HRG Engineering, of Tolworth, Surrey, was formed in 1935 by A.E. Hartford, G.H. Robbins and H.R. Godfrey. The company they created was best known for producing a compact yet individually made sports car at a reasonable price. Designed by H.R. Godfrey, it was a throwback to more traditional sports car design and bore more than a passing resemblance to the Frazer-Nash when announced in 1936. Unlike the Frazer-Nash, though, it boasted a shaft-driven rear axle instead of chains. The cars were assembled at a repurposed gear plant and the designs influenced by Godfrey's previous work with the GN Company and Frazer Nash.
Coachbuilders Arthur Fox & Bob Nicholls of Tolworth in Surrey, Great Britain were responsible for the coachwork on this aerodynamic roadster. The duo bodied cars from 1936-1947. The space frame of this model lent itself well to special design and the firm reportedly bodied 31 (possibly as many as 45) models like this from 1945-1947. Three of these models were shipped to the United States in the late-1940s.
This car was owned by a Florida driver, Phil Stiles, it was raced at Watkins Glen in 1950, where the current owner first saw the car. Stiles raced the car at the Linden, N.J. airport races in 1950 and at Palm Beach Shores. After this, the front end configuration was modified.
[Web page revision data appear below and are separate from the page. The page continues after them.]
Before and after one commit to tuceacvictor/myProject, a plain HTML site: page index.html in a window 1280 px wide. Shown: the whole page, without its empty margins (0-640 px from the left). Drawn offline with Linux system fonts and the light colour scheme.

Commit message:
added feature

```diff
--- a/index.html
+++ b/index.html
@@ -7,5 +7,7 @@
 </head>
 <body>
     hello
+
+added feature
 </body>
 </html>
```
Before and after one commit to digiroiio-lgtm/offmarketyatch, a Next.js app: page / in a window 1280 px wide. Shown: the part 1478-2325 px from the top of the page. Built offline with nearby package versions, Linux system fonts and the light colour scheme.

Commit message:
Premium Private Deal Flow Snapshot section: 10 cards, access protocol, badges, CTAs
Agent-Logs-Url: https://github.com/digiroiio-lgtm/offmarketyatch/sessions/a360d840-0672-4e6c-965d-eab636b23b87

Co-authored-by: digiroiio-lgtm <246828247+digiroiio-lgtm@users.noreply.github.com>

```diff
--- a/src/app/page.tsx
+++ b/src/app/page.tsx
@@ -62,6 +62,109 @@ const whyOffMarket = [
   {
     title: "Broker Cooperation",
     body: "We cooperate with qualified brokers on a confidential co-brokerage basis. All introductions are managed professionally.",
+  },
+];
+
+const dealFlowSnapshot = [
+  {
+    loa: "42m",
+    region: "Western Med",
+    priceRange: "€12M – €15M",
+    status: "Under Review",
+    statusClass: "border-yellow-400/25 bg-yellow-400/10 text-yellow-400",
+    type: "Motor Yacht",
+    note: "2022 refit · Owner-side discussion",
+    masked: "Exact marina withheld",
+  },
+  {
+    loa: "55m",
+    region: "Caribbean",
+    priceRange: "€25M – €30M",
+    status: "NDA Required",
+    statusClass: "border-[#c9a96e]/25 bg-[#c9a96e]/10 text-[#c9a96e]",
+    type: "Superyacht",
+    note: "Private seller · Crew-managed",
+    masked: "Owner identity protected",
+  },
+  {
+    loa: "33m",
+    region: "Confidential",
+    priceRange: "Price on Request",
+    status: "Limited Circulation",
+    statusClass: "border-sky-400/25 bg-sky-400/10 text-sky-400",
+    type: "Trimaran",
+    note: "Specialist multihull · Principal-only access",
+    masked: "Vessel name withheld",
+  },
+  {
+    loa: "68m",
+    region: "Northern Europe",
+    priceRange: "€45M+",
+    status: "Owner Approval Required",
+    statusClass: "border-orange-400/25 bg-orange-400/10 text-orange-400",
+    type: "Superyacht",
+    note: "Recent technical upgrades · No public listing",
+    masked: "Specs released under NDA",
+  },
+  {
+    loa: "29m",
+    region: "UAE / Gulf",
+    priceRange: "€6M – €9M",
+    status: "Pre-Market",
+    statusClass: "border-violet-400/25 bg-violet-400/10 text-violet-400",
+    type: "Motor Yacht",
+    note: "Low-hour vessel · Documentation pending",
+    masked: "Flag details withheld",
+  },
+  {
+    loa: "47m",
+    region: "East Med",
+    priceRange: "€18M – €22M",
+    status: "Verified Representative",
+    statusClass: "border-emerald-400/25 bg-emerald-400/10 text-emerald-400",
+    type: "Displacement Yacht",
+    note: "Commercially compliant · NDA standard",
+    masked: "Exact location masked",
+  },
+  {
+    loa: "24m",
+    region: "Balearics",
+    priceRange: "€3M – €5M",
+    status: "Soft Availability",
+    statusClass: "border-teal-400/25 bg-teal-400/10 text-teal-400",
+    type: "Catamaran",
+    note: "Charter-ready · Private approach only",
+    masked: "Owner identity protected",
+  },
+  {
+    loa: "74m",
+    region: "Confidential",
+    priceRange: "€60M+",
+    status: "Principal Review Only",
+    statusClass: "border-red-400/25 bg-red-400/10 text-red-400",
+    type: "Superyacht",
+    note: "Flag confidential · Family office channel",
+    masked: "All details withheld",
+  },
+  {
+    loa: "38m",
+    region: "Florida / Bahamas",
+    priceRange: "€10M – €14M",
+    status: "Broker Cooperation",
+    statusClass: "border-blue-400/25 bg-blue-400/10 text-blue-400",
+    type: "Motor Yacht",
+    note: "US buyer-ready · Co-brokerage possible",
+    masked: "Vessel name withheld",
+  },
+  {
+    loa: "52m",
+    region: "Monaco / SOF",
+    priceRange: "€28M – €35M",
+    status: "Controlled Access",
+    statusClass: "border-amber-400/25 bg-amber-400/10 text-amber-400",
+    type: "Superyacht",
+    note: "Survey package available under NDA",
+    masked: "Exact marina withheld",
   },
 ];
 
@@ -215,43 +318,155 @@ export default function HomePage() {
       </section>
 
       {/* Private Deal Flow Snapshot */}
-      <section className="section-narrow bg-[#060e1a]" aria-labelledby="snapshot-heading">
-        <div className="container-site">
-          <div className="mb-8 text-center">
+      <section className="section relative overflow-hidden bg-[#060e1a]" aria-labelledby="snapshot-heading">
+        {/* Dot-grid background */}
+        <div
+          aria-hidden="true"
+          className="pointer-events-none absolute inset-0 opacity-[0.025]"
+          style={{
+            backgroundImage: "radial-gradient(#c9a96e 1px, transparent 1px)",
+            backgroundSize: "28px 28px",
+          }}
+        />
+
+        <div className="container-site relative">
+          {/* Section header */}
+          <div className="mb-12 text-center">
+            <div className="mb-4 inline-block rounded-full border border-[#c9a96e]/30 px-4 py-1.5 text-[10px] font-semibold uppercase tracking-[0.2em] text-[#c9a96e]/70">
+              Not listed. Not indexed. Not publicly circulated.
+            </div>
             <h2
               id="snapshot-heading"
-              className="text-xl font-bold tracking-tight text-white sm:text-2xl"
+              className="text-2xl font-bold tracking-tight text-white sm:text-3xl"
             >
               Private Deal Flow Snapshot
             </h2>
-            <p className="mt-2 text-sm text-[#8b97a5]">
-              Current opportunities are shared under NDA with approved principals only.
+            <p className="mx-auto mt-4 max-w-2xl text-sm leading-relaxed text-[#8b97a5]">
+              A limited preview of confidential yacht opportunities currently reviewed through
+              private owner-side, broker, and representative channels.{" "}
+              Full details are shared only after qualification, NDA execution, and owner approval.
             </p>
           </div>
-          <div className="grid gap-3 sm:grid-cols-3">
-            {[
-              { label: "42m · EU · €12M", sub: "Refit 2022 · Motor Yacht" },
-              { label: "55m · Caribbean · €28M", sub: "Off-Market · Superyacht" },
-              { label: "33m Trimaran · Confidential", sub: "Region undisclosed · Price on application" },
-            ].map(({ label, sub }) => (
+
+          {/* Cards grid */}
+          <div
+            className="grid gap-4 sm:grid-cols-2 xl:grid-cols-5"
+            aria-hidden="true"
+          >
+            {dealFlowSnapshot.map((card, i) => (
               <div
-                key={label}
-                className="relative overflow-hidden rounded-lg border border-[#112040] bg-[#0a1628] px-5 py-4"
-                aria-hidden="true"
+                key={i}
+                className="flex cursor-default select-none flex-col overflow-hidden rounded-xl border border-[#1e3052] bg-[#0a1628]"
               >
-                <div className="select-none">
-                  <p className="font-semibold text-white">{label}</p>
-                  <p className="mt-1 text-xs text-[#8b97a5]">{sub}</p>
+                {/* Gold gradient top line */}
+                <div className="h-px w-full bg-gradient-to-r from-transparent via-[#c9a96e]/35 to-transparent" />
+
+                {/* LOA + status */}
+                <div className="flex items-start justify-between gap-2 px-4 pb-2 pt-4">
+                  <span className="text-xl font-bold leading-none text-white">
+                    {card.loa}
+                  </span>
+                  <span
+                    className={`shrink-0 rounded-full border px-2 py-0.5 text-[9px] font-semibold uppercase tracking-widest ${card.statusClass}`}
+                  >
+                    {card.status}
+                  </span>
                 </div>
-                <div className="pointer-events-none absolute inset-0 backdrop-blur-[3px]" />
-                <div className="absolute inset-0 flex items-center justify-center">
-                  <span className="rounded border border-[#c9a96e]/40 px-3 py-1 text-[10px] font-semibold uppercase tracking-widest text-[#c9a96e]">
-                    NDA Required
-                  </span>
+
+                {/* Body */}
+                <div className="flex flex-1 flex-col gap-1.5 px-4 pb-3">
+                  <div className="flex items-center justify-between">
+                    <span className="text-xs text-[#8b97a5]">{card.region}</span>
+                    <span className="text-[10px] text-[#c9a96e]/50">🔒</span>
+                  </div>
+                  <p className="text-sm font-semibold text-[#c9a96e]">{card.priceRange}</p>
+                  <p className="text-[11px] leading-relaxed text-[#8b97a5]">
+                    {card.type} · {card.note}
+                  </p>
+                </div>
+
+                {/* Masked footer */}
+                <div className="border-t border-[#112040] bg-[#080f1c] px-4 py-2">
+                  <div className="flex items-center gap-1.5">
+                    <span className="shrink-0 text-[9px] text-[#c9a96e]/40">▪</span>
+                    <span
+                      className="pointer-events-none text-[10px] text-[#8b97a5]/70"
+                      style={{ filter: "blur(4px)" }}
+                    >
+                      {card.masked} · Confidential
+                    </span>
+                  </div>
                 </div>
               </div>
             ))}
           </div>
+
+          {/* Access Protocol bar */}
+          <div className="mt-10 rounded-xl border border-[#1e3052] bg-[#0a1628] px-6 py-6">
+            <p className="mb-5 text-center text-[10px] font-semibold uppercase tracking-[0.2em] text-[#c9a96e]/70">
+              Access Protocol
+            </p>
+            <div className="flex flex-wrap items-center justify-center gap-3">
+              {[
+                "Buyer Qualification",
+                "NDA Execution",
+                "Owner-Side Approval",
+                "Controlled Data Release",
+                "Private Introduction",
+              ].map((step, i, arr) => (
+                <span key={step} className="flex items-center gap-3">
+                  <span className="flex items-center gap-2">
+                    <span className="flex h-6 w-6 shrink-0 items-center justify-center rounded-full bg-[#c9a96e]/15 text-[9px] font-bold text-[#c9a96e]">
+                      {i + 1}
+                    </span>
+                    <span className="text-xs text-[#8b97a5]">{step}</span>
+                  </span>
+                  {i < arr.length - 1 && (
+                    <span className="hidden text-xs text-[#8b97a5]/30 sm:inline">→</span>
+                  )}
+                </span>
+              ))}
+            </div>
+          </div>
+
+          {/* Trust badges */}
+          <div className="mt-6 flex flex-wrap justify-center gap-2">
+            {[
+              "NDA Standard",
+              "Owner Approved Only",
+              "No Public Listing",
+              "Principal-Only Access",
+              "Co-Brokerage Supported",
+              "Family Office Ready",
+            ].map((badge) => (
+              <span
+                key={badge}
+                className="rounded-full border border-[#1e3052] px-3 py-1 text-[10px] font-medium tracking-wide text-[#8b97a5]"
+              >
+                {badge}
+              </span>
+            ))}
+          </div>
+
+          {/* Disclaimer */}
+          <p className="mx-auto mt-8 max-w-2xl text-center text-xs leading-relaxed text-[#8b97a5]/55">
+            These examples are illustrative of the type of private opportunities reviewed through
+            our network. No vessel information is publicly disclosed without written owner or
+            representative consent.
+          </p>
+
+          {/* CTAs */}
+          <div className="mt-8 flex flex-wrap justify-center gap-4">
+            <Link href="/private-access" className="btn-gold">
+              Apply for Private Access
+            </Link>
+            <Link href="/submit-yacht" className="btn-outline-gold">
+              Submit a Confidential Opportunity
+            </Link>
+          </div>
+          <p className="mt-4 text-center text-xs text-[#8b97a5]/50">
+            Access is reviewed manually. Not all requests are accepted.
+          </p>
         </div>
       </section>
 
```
The car is powered by a 4-cylinder, 1500cc engine delivering 60 horsepower.
The current owner found the vehicle lying in a farmer's field in Pennsylvania Dutch country in the late 1970's. The front end had been severely damaged. It was much later, with the help of Ian Dussek of the HRG Owner's Club that the new owner discovered it was the car he had earlier seen at Watkins Glen.Also photographed at :